● Task to carry out
The output should be all lines of the entries below in which the word "flex" occurs.

Front-end code change data
::::::

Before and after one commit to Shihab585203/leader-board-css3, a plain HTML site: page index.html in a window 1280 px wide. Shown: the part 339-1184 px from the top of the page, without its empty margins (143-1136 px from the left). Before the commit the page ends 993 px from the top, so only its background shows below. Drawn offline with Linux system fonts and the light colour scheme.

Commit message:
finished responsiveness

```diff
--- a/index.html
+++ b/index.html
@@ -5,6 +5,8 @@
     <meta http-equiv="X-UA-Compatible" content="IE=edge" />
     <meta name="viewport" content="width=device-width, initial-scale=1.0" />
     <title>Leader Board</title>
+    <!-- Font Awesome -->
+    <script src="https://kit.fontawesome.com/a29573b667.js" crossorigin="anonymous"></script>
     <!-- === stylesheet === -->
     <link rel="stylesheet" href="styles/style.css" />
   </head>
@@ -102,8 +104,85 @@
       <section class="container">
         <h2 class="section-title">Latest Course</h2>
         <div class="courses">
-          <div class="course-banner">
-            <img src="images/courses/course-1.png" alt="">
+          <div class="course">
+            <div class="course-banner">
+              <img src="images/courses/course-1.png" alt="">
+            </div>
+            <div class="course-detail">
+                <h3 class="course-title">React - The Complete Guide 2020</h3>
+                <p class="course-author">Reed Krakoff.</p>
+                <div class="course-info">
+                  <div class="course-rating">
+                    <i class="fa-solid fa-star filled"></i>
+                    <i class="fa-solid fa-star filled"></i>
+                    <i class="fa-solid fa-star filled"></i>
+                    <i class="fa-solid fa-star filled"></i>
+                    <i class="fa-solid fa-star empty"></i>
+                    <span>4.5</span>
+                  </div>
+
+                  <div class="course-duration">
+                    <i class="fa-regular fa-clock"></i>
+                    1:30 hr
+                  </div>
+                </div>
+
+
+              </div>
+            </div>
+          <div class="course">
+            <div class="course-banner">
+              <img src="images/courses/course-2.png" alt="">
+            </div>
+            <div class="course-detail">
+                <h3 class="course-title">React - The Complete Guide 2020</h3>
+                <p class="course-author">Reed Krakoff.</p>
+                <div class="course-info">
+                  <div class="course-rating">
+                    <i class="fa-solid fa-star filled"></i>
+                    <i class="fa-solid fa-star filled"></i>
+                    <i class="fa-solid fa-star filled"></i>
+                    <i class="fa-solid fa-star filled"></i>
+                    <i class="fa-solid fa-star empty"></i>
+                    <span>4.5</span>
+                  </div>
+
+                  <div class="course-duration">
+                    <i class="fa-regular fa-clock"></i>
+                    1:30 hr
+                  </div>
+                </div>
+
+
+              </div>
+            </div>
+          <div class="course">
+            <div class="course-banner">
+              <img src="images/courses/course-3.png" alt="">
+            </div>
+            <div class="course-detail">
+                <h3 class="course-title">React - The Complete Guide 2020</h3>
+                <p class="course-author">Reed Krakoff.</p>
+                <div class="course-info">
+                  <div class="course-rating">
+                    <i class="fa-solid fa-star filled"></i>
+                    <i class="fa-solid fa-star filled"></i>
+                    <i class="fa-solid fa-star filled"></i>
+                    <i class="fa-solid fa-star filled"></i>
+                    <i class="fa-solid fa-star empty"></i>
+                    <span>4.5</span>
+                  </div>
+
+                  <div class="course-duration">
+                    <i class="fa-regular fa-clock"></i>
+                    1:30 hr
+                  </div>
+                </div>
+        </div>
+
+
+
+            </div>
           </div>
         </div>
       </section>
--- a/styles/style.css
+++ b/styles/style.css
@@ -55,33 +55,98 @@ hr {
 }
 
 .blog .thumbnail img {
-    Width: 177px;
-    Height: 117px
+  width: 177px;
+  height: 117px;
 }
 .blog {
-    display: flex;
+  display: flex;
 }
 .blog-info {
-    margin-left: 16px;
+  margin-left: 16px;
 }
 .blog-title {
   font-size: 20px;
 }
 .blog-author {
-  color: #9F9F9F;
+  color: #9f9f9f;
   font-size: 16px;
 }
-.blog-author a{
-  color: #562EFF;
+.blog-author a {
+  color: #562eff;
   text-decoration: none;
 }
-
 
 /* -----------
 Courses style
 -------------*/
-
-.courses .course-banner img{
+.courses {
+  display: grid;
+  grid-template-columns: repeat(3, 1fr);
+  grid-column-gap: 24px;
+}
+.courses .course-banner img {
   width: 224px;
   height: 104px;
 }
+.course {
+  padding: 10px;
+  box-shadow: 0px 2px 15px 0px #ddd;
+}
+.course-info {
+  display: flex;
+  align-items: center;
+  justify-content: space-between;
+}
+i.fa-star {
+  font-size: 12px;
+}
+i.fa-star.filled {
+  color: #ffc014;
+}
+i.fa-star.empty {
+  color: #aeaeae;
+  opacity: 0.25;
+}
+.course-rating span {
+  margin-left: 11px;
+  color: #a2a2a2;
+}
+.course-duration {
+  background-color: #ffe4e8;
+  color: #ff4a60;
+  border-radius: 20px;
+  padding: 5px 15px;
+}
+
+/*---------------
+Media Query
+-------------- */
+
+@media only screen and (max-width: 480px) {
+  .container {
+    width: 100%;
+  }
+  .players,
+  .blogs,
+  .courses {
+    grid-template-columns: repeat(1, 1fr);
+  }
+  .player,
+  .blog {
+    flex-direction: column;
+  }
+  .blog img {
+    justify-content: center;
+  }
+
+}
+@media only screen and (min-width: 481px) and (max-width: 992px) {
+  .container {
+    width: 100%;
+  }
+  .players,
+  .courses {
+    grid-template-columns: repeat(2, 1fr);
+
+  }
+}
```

::::::

● Exercise response
-    display: flex;
+  display: flex;
+  display: flex;
+    flex-direction: column;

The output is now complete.